Today’s bench build for giveaway
The call went out for help a few days ago and it‘s looking good that we will build the bench and conclude it on Sunday afternoon. Over the years i have made about a hundred of these workbenches and taught people to make many hundreds more I suppose. It is rock solid to work from as has been seen by so many during my demonstrations and of course we use these in the schools in different configurations. On Sunday I plan to give the workbench away to anyone at the show under the age of 25.
We will have a draw to make it fair and will pull out the name from a box. Some of the guys responded to my blog to bring planes and tools to smooth up surfaces for gluing up the laminated legs and benchtop and we get started today. This evening we will be meeting with some of you for dinner somewhere in Duluth so I am looking forward to that too.
An ongoing investment
My reasons for being here in the US and touring from state to state over the last three months are to solidify the friendships and associations we have made and enjoyed over last two decades of training US woodworkers.Without you we could never have achieved what we have and it’s not over yet. You are all instrumental in the future of woodworking and one thing I have always admired about beyond the dedication of woodworkers is their willing spirit of generosity and help.
As you know, later this year New Legacy will undertake the training of 8 young people over 18 under 30 years old over a three month program we have put together as our social enterprise. So far we have five people who will be grappling with their future to become crafting artisans and so far this includes people from England, USA, Argentina, Slovakia and possibly Nigeria. This is where we take three months out to work solely with them to guide them on a highly compressed apprenticeship training program designed for them to work individually and as a team to become woodworkers in general but fine furniture makers too. They will build everything from chests of drawers to writing desks, office conference tables, some different beds, a dining suite for eight and much more. The end result will be about 40 pieces ranging from floor lamps to wall cabinets, but the important ingredient will be their fulfillment to become crafting artisans.
We will be relying on you for different input to give them this opportunity to grow in their woodworking skills. The outcome of what they make will be a portfolio not so much only of the pieces we will be building (that will be the case too) but of skill, determination, team working and sharing life. The appeal for help on the workbench above was well met as have been other appeals in the past. Our goal is to expand the ethos of generosity throughout the world of woodworking to create new spheres of creativity in young people.
Unbeknown to many of you, you have already been contributing for many many years as we have given away classes on a ratio of 1-10 to people who might not otherwise be unable to take the steps to becoming craftsmen and craftswomen of the future. Our goal is ambitious and so too those who will be embarking on this extreme effort to work with me for three rock-solid months of woodworking and furniture making. I have much more to tell you on this as our plans unfold, but we will need help from our woodworking friends and supporters to bring this to pass.

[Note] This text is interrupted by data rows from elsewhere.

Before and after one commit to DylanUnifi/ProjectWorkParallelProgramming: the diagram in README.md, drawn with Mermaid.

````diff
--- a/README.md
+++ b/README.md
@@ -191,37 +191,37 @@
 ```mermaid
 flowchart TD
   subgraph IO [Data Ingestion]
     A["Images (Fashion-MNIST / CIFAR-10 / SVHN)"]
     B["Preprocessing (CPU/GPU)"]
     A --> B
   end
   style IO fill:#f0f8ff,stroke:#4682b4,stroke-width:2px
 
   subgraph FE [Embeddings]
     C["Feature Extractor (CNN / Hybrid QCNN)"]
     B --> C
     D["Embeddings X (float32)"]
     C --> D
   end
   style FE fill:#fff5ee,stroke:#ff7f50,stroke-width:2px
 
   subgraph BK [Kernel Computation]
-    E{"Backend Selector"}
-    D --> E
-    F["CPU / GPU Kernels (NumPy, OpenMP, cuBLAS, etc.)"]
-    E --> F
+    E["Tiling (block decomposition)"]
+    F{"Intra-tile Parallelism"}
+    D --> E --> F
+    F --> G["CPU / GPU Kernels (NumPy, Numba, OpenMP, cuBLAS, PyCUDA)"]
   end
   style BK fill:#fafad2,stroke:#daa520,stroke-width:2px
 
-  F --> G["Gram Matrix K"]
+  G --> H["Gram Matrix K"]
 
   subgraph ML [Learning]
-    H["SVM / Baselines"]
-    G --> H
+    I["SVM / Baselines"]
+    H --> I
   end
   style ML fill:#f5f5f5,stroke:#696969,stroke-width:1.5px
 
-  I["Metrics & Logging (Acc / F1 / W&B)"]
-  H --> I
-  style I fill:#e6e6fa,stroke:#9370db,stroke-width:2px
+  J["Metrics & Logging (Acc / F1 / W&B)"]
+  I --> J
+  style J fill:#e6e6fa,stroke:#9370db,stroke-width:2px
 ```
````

The Woodworking Shows’ show – Final venue of the season
Yes, this weekend we bring the shows to an end of season right here in Georgia and what better a place to do that I cannot imagine. I have been to Atlanta several times in the past but these past two days have been wonderful for me. Visiting Highland Hardware was really great and I can imagine a few out there saying, “Visiting a woodworking store on your day off as a full-time, year-round woodworker! Get a life! Anyway, the venue setting is just lovely too and we look forward to seeing as many of you as we can fit into the facility. There is so much to see and so many demonstrators that Bryce Beerman, the show owner and promoter, has brought together you cannot spend less than a day at the show to see everything. Many people stay for the three days because of demonstrator crossover. It is best to look at the schedule and plan the day so you can take in the non-ongoing demonstrations. Sawstop has a fascinating demonstration on how the Sawstop actually works and I have already bragged on some of the other presenters giving it their all. Don’t pass up this last show if you are here in Georgia. I look forward to seeing you and we will announce the winner of the workbench here on my blog Sunday evening.